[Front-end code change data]

##############################

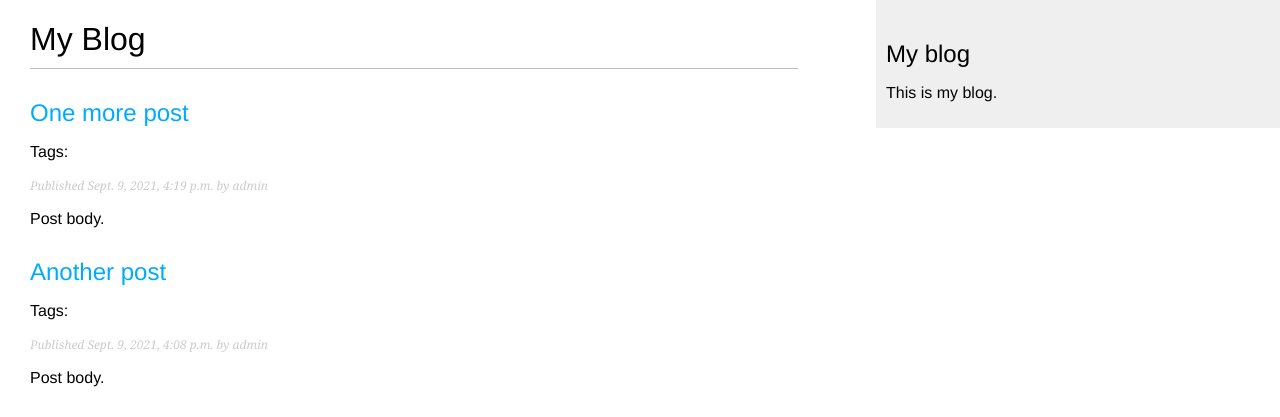
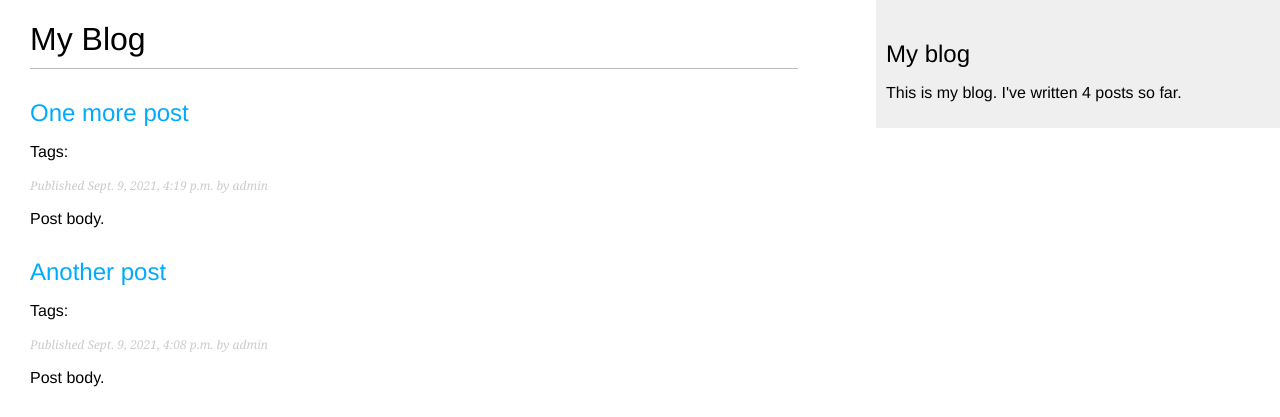
Before and after one commit to AntonEsipow/Django-blog, a Django app: page /blog/ in a window 1280 px wide. Shown: the top 417 px of the page. Run offline with Django 3.2, Linux system fonts and the light colour scheme; data comes from the database, SQL or seed files in the repository; parts of the project's set-up code (start-up, migrations or seed data) failed here and were passed over.

Commit message:
Add templatetags

```diff
--- a/mysite/blog/templates/blog/base.html
+++ b/mysite/blog/templates/blog/base.html
@@ -1,3 +1,4 @@
+{% load blog_tags %}
 {% load static %}
 <!DOCTYPE html>
 <html>
@@ -12,7 +13,7 @@
     </div>
     <div id="sidebar">
         <h2>My blog</h2>
-        <p>This is my blog.</p>
+        <p>This is my blog. I've written {% total_posts %} posts so far.</p>
     </div>
 </body>
 </html>
--- /dev/null
+++ b/mysite/blog/templatetags/blog_tags.py
@@ -0,0 +1,10 @@
+from django import template
+from ..models import Post
+
+
+register = template.Library()
+
+
+@register.simple_tag
+def total_posts():
+    return Post.published.count()
--- a/mysite/blog/views.py
+++ b/mysite/blog/views.py
@@ -6,6 +6,7 @@
 from django.views.generic import ListView
 from django.core.mail import send_mail
 from taggit.models import Tag
+from django.db.models import Count
 
 
 # class PostListView(ListView):
@@ -48,8 +49,11 @@
     else:
         comment_form = CommentForm()
 
+    post_tags_ids = post.tags.values_list('id', flat=True)
+    similar_posts = Post.published.filter(tags__in=post_tags_ids).exclude(id=post.id)
+    similar_posts = similar_posts.annotate(same_tags=Count('tags')).order_by('-same_tags','-publish')[:4]
     return render(request, 'blog/post/detail.html', {'post': post, 'comments': comments, 'new_comment': new_comment,
-                                                     'comment_form': comment_form})
+                                                     'comment_form': comment_form,'similar_posts': similar_posts})
 
 
 def post_share(request, post_id):
```
Also changed, not shown: mysite/blog/templates/blog/post/detail.html (+8 -0 lines), mysite/blog/templatetags/__init__.py (added).
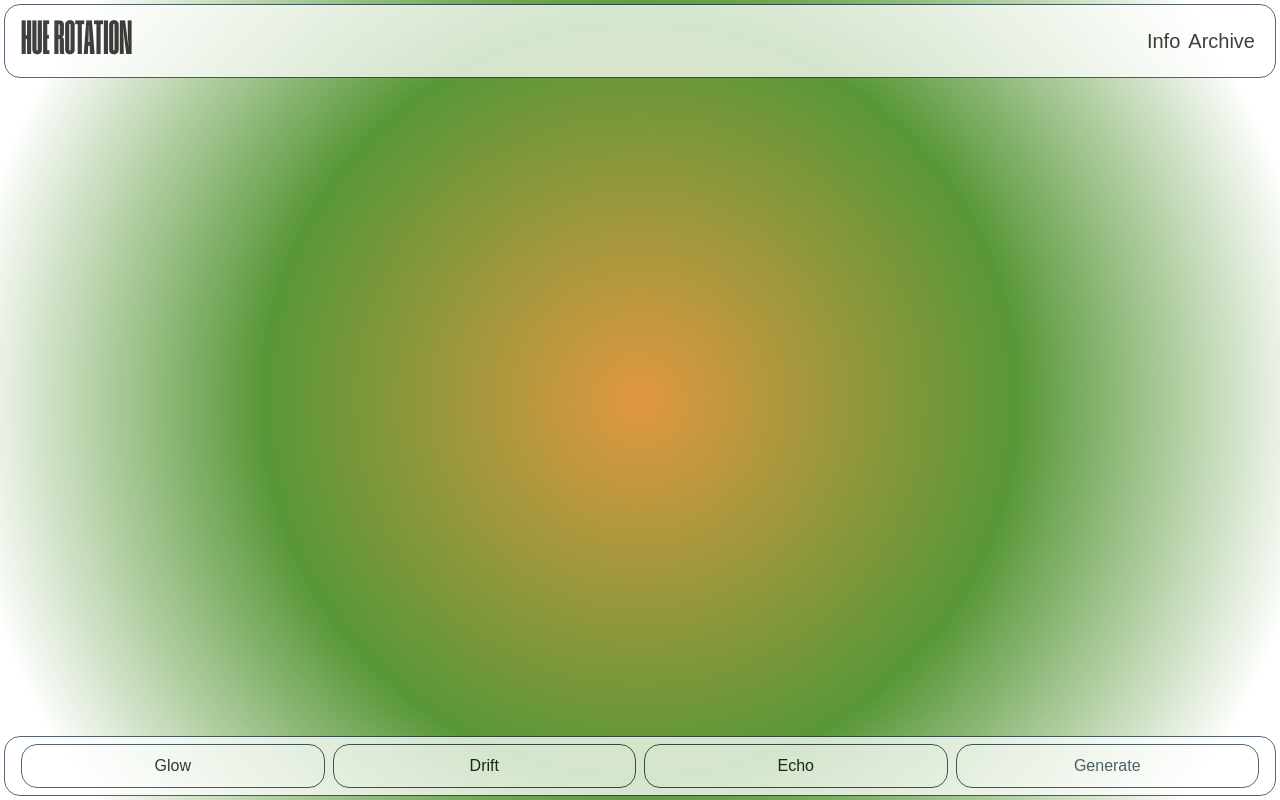
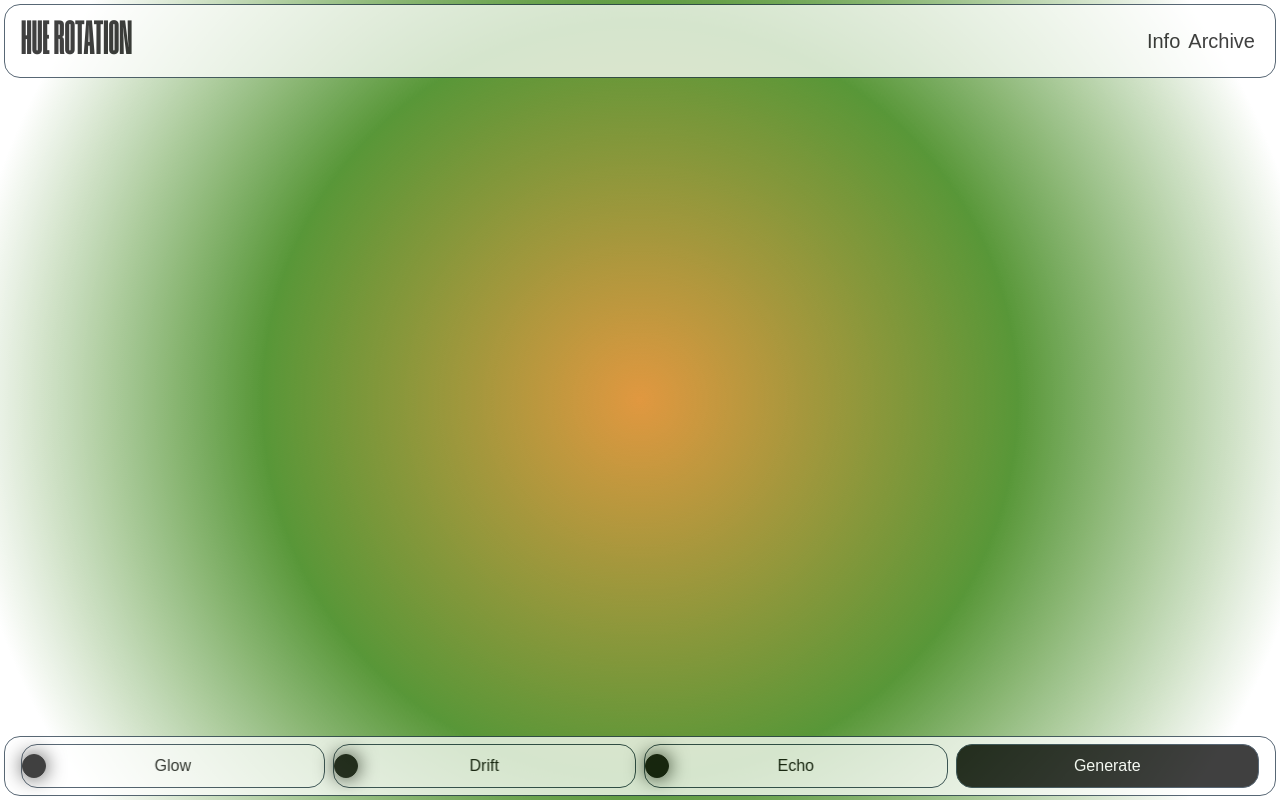
Before and after one commit to riccardogiacomazzi/hue-rotation, a React (Vite) app: page / in a window 1280 px wide. Built offline with nearby package versions, Linux system fonts and the light colour scheme.

Commit message:
Improved landing page styling

```diff
--- a/package.json
+++ b/package.json
@@ -11,6 +11,7 @@
   },
   "dependencies": {
     "@huggingface/inference": "^3.13.1",
+    "@radix-ui/react-slider": "^1.3.5",
     "react": "^19.1.0",
     "react-dom": "^19.1.0",
     "react-icons": "^5.5.0",
--- a/src/components/Footer/Footer.css
+++ b/src/components/Footer/Footer.css
@@ -34,10 +34,15 @@
   border-radius: 1rem;
   height: 75%;
   display: flex;
+  flex-direction: column;
   justify-content: center;
   align-items: center;
   cursor: pointer;
   transition: background-color 0.3s ease;
+}
+
+.button-text {
+  color: white;
 }
 
 .input {
@@ -45,3 +50,56 @@
   width: 100%;
   height: 100%;
 }
+
+.slider-root {
+  position: relative;
+  display: flex;
+  align-items: center;
+  user-select: none;
+  touch-action: none;
+  width: 100%;
+  height: 100%;
+  border-radius: 1rem;
+}
+
+.slider-track {
+  position: relative;
+  flex-grow: 1;
+  height: 100%;
+  border-radius: 9999px;
+}
+
+.slider-label {
+  position: absolute;
+  top: 50%;
+  left: 50%;
+  transform: translate(-50%, -50%);
+  text-align: center;
+  pointer-events: none;
+  mix-blend-mode: difference;
+  color: white;
+  z-index: 999;
+}
+
+.slider-range {
+  position: absolute;
+  height: 100%;
+  border-radius: 9999px;
+}
+
+.slider-thumb {
+  display: block;
+  width: 1.5rem;
+  height: 1.5rem;
+  border: 1px solid rgb(0, 0, 0);
+  background-color: black;
+  border-radius: 9999px;
+  box-shadow: 0px 0px 20px rgba(0, 0, 0, 1);
+  outline: none;
+}
+
+.slider-bar {
+  height: 100%;
+  /* box-shadow: 10px 0px 5px rgba(0, 0, 0, 1); */
+  border-radius: 1rem;
+}
--- a/src/components/Footer/Footer.jsx
+++ b/src/components/Footer/Footer.jsx
@@ -1,6 +1,7 @@
 import { useEffect, useState } from "react";
 import "./Footer.css";
-import Slider from "./Slider/Slider";
+// import Slider from "./Slider/Slider";
+import * as Slider from "@radix-ui/react-slider";
 
 const Footer = ({ gradientParameters, onSubmit, loading }) => {
   const [sliderValues, setSliderValues] = useState([0, 0, 0]);
@@ -33,22 +34,40 @@ const Footer = ({ gradientParameters, onSubmit, loading }) => {
       <div className="sliders-container">
         {gradientParameters &&
           gradientParameters.map((item, index) => (
-            <Slider
-              onChange={(value) => handleSliderChange(index, value)}
-              className="footer-item"
-              key={index}
-              label={item}
-              value={sliderValues[index]}
-            >
-              {item}
-            </Slider>
+            <div className="footer-item">
+              <div className="slider-label">{item}</div>
+              <Slider.Root
+                className="slider-root"
+                defaultValue={[0]}
+                max={100}
+                step={1}
+                onValueChange={(value) => handleSliderChange(index, value)}
+                key={index}
+              >
+                <Slider.Track className="slider-track">
+                  <div className="slider-bar" style={{ width: `${sliderValues[index]}%` }} />
+                  <Slider.Range className="slider-range" />
+                </Slider.Track>
+                <Slider.Thumb className="slider-thumb" aria-label="Slider Thumb" />
+              </Slider.Root>
+            </div>
+
+            // <Slider
+            //   onChange={(value) => handleSliderChange(index, value)}
+            //   className="footer-item"
+            //   key={index}
+            //   label={item}
+            //   value={sliderValues[index]}
+            // >
+            //   {item}
+            // </Slider>
           ))}
         <div
           className="footer-item"
-          style={{ backgroundColor: clickFlashed ? "black" : "white", mixBlendMode: loading && "difference" }}
+          style={{ backgroundColor: clickFlashed ? "white" : "black", mixBlendMode: loading && "difference" }}
           onClick={(e) => handleSubmit(e, sliderValues)}
         >
-          {clickFlashed ? "Generating" : "Generate"}
+          <div className="button-text">{clickFlashed ? "Generating" : "Generate"}</div>
         </div>
       </div>
     </div>
```
Also changed, not shown: 1 other file (tests, documents, lock files or other folders).
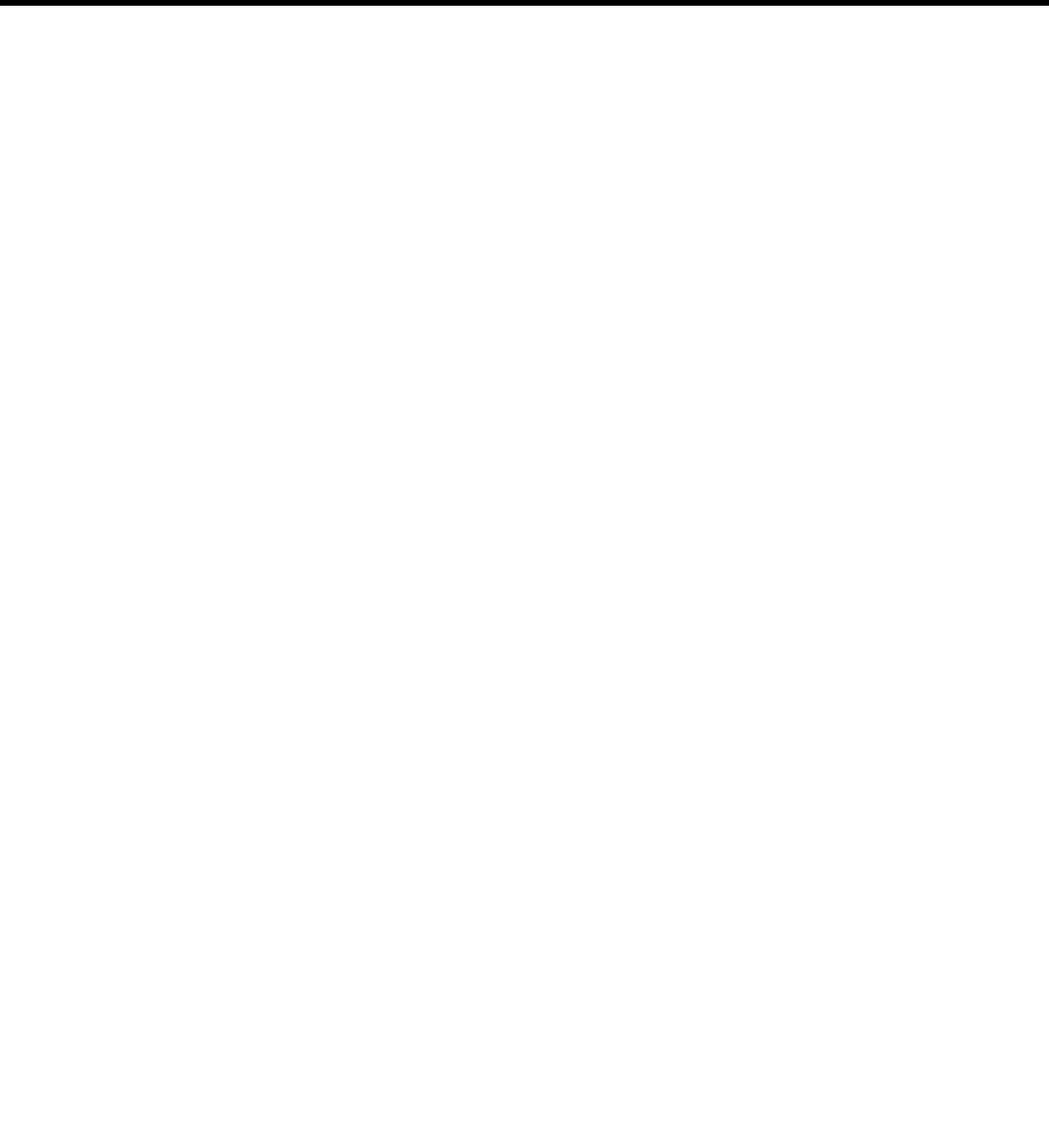
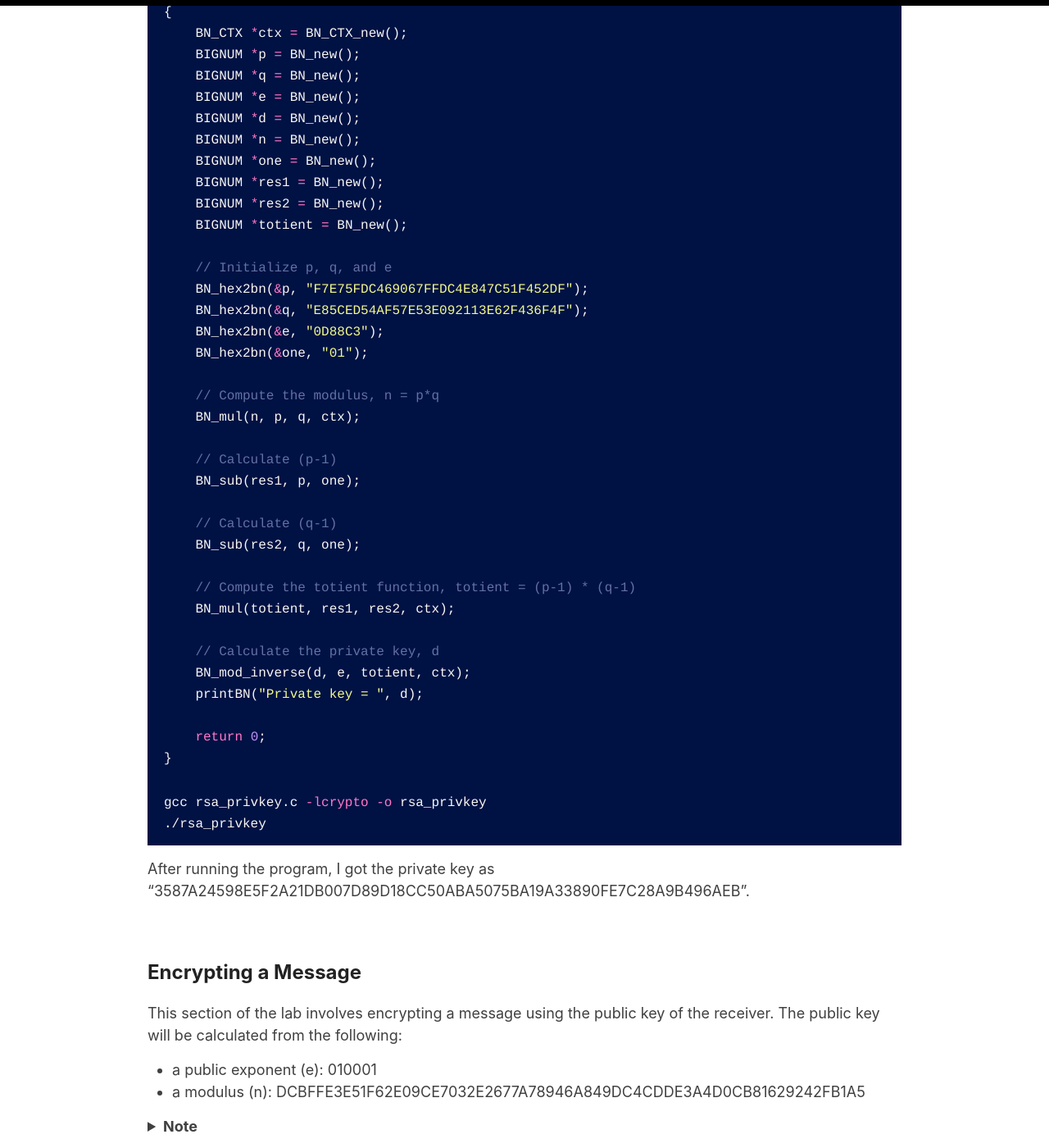
Before and after one commit to iukadike/blog, a Jekyll site: the page built from _posts/2023-09-28-rsa.md, in a window 1280 px wide and 1400 px high, scrolled down 3500 px. Shown: the whole window at 82% size. Built offline with Jekyll 4.4.1, drawn with Linux system fonts in a browser that asks for light colours; comment, search, counter and statistics services are not loaded; some of the changed text lies outside the part shown.

Commit message:
update content

````diff
--- a/_posts/2023-09-28-rsa.md
+++ b/_posts/2023-09-28-rsa.md
@@ -46,6 +46,8 @@ The security of the RSA algorithm relies on the factorization of large composite
 
 <details>
 <summary><b>Note</b></summary>
+
+___
 When the private key is used for encryption, it no longer serves the purpose of encryption, because anyone with the public key has access to the encrypted data. Instead, when a private key is used, it is used as a form of signature to show that the data is from the expected origin.
 </details>
 
@@ -65,8 +67,130 @@ This section of the lab involves deriving a private key from the following:
 <summary><b>Note</b></summary>
 <div markdown="1">
 
+___
 - The prime numbers used for this lab are 128 bits and are not large enough to be secure. However, 128 bits were selected to simplify the lab.
 - In practice, these numbers should be at least 512 bits long.
 </div></details>
 
-This can be done by writing a Python program that will calculate the private key from a defined formula.
+The numbers involved in the RSA algorithms are typically more than 512 bits long and as such we cannot simply do `a * b`, but need to use an algorithm to compute their products. This lab makes use of the Big Number library provided by OpenSSL.
+
+Using this library is straightforward. We define each big number as a BIGNUM type:
+- A structure created to hold BIGNUM temporary variables used by library functions: __BN_CTX *ctx = BN_CTX_new()__
+- Initialize a BIGNUM variable: __BIGNUM *a = BN_new()__
+
+And then use the APIs provided by the library for various operations, such as:
+- Computing res = a − b:  __BN_sub(res, a, b)__
+- Computing res = a + b:  __BN_add(res, a, b)__
+- Computing res = a ∗ b:  __BN_mul(res, a, b, ctx)__
+- Computing res = a ∗ b mod n:  __BN_mod_mul(res, a, b, n, ctx)__
+- Computing res = a^c mod n:  __BN_mod_exp(res, a, c, n, ctx)__
+- Computing modular inverse:  __BN_mod_inverse(b, a, n, ctx)__
+
+
+Deriving the private key can be done by writing a Clang program that will calculate the private key using the OpenSSL BIGNUM library.
+
+```c
+#include <stdio.h>
+#include <openssl/bn.h>
+
+#define NBITS 256
+
+void printBN(char *msg, BIGNUM * a)
+{
+    /* Use BN_bn2hex(a) for hex string
+     * Use BN_bn2dec(a) for decimal string */
+    char * number_str = BN_bn2hex(a);
+    printf("%s %s\n", msg, number_str);
+    OPENSSL_free(number_str);
+}
+
+
+int main ()
+{
+    BN_CTX *ctx = BN_CTX_new();
+    BIGNUM *p = BN_new();
+    BIGNUM *q = BN_new();
+    BIGNUM *e = BN_new();
+    BIGNUM *d = BN_new();
+    BIGNUM *n = BN_new();
+    BIGNUM *one = BN_new();
+    BIGNUM *res1 = BN_new();
+    BIGNUM *res2 = BN_new();
+    BIGNUM *totient = BN_new();
+
+    // Initialize p, q, and e
+    BN_hex2bn(&p, "F7E75FDC469067FFDC4E847C51F452DF");
+    BN_hex2bn(&q, "E85CED54AF57E53E092113E62F436F4F");
+    BN_hex2bn(&e, "0D88C3");
+    BN_hex2bn(&one, "01");
+
+    // Compute the modulus, n = p*q
+    BN_mul(n, p, q, ctx);
+
+    // Calculate (p-1)
+    BN_sub(res1, p, one);
+
+    // Calculate (q-1)
+    BN_sub(res2, q, one);
+
+    // Compute the totient function, totient = (p-1) * (q-1)
+    BN_mul(totient, res1, res2, ctx);
+
+    // Calculate the private key, d
+    BN_mod_inverse(d, e, totient, ctx);
+    printBN("Private key = ", d);
+
+    return 0;
+}
+```
+
+```bash
+gcc rsa_privkey.c -lcrypto -o rsa_privkey
+./rsa_privkey
+```
+
+After running the program, I got the private key as "3587A24598E5F2A21DB007D89D18CC50ABA5075BA19A33890FE7C28A9B496AEB".
+
+
+<br>
+
+### Encrypting a Message
+
+This section of the lab involves encrypting a message using the public key of the receiver. The public key will be calculated from the following:
+- a public exponent (e): 010001
+- a modulus (n): DCBFFE3E51F62E09CE7032E2677A78946A849DC4CDDE3A4D0CB81629242FB1A5
+
+<details>
+<summary><b>Note</b></summary>
+<div markdown="1">
+
+___
+- The public key is (e, n).
+- We need to convert the message which is an ASCII string to a hex string
+- We also need to convert the hex string to a BIGNUM using the hex-to-bn API: BN_hex2bn()
+</div></details>
+
+The secret message to encode is: "This is a super secret message!"
+
+The secret message can be converted to a hex string using the below python code:
+
+```bash
+$ python -c "print('This is a super secret message!'.encode('hex'))"
+```
+
+The result of the above code is ... and it is used in the clang code to convert it to a big number and encrypt the message.
+
+
+Let (e, n) be the public key. Please encrypt the message "A top secret!" (the quotations are not
+included). We need to convert this ASCII string to a hex string, and then convert the hex string to a BIGNUM
+using the hex-to-bn API BN hex2bn(). The following Python command can be used to convert a plain
+ASCII string to a hex string.
+$ python -c ’print("A top secret!".encode("hex"))’
+4120746f702073656372657421
+SEED Labs – RSA Public-Key Encryption and Signature Lab 5
+The public keys are listed in the following (hexadecimal). We also provide the private key d to help
+you verify your encryption result.
+n = DCBFFE3E51F62E09CE7032E2677A78946A849DC4CDDE3A4D0CB81629242FB1A5
+e = 010001 (this hex value equals decimal 65537)
+M = A top secret!
+d = 74D806F9F3A62BAE331FFE3F0A68AFE35B3D2E4794148AACBC26AA381CD7D30D
````
Also changed, not shown: other parts of _posts/2023-09-28-rsa.md (+1 -1 lines).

##############################

#### PROBLEM DESCRIPTION:
Pick out the lines above that hold the string "section" and show them.

#### RESPONSE AREA:
@@ -65,8 +67,130 @@ This section of the lab involves deriving a private key from the following:
+This section of the lab involves encrypting a message using the public key of the receiver. The public key will be calculated from the following:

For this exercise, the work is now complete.